Is this an uncomfortable topic, and if it is, why is it? I mean, it really shouldn't be a surprise to any of us, but I admit it is certainly an unusual thing to talk about--after all, who thinks and writes about these sorts of things? Death is (by definition?) a topic we tend to avoid unless its necessary (or unless we're compelled to face it), and we want to write about things that people enjoy so that we can get views and hits and stats and likes. Right? Nobody is going to like an article or blog post on an uncomfortable topic.
Maybe it was the one-year anniversary of the Boston Marathon bombing that set this whole thing off. Or maybe it was any number of other news stories carefully written to tell some kind of sensational or emotion-evoking story under the guise of "journalistic objectivity." Or maybe it was something else. I don't really know. But whatever it was, the anger and violence and unkindness in the world is painful to watch, read, and listen to. Why do some people treat one another with disrespect? Why is there hate? Don't we intelligent beings know better, deep down? And isn't it a bit strange that all of us--all human beings--may come from different countries and backgrounds, we may speak different languages, eat different foods, and have different pastimes, but isn't it a bit strange that all of us, no matter what we believe, may still--and must ultimately--define ourselves as human beings? Let's admit it: there is something that transcends our differences and enables us to finally unite together as members of a human family instead of pretending to be divided as nations or races or parties or platforms. No matter what we believe or think, we must at least recognize and acknowledge that we're all human beings, we're all living out mortal lives on this earth together, and that we should treat one another with kindness, respect, and love. There is no argument that will justify any degree of hatred, prejudice, or bigotry--as human beings that value life, we know better. We know that these things don't get us anywhere. We know that these things lead to a symbolic death.
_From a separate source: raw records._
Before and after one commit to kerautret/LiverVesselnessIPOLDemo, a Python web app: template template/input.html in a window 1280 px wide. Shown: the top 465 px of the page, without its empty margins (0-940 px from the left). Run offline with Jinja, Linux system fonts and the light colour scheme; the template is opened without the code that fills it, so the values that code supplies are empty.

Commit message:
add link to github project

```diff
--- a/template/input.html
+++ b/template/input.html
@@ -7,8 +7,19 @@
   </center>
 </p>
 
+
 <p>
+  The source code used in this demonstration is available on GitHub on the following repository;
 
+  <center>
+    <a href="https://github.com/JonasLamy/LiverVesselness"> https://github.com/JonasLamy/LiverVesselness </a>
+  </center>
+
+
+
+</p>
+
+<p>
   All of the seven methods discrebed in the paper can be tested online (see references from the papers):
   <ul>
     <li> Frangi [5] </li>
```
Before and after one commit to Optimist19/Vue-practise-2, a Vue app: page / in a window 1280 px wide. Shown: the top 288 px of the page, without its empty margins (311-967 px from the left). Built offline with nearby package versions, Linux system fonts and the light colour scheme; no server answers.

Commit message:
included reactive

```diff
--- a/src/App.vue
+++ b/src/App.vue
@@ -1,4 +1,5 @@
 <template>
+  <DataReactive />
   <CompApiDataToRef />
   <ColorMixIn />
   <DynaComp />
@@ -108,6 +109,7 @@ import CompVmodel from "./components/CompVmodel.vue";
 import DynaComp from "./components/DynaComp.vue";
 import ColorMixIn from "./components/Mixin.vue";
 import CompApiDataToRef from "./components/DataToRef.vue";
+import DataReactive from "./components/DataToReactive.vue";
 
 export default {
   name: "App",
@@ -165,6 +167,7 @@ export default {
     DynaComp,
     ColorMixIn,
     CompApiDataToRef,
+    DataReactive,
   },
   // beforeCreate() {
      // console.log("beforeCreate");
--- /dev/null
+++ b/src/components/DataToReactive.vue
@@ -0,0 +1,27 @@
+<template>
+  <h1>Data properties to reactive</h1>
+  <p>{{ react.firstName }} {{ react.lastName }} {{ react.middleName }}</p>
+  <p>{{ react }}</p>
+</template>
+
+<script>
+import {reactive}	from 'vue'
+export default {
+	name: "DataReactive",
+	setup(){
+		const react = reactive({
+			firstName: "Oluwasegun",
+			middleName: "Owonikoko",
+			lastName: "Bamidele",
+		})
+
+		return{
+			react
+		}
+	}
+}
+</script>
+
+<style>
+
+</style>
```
This idea of symbolic death is an interesting one, but there's more to say about physical death. (A discussion about symbolic death will have to wait until another day.) Far from being pessimistic or melancholic, these thoughts about physical death and dying motivate me to ask myself if I am doing the things that really matter the most to me: I know that my mortal life will not last forever, so am I becoming the kind of person I really want to become? Am I living the kind of life I really want to live? Who am I, anyway?
Serious questions like that cannot be answered in a non-serious manner. They involve expressing what one really believes, deep down. But before I do that, let me say that I do not wish to impose my beliefs on others. Actually, I claim the right and privilege to believe what I choose to, and I believe that all people have the same right and privilege--let all people believe what they may. Let us all believe what is in our hearts and minds, and let us listen to, understand, and compromise with those whose beliefs differ from ours. We may believe different things, but we are also human beings. We can live together in peace. We can live together in harmony.
But I got off on an idealistic tangent again in those last two sentences. I was about to say a few things that I really believe. So who am I? The answer to that question depends not just on who I am today, but who I have been in the past. Where did I come from? Is death really the end, and was birth really the beginning?
The English poet William Wordsworth gives an interesting answer. He completed the poem in 1804, but it was not published until 1807. He wrote that
Our birth is but a sleep and a forgetting:In other words, Wordsworth is saying that there is some part of us that was not created when we were born. The poet says here that "our life's Star," or "The Soul" "Hath had elsewhere its setting." Our birth may be "a sleep and a forgetting," but it is not an "entire forgetfulness" because there's still something that longs for what we might call our real home. I believe the principle Wordsworth is teaching. I believe that birth was not the beginning and that death is not the end. We lived before we were born, and we will live after we die. While mortal life is only a temporary thing and will not last forever, there is a part of us that existed before we were born and will continue to exist after we die.
The Soul that rises with us, our life's Star,
Hath had elsewhere its setting,
And cometh from afar:
Not in entire forgetfulness,
And not in utter nakedness,
But trailing clouds of glory do we come
From God, who is our home (Ode: Intimations of Immortality 5.58-65)
This belief gives my life direction and meaning, and it also gives me peace. It gives me direction and meaning because I believe there is a purpose to my existence. It gives me peace because while I may be called "Jarron Slater" during mortality--and although I may have been called by another name before I was born and I may be called something else after I die--I have been, and I will still be, me.
Let me be even more specific. My own personal belief is that all of us really are a part of the same family. But we are not just all a part of the same human family: as beings who have been created after the very image of heavenly parents, as beloved and literal spirit sons or daughters of those heavenly parents, and as sons or daughters with a divine nature and divine destiny, we are also a part of God's family. I find abiding peace in believing that there is a God and that He, as a loving Father, has a plan for each of His children. And I find lasting comfort in believing that He wants to help us be happy now and in eternity.
But whatever any of us believe, we must at least admit that we're here on this earth to live out our lives together, and we should treat one another with kindness, respect, and love.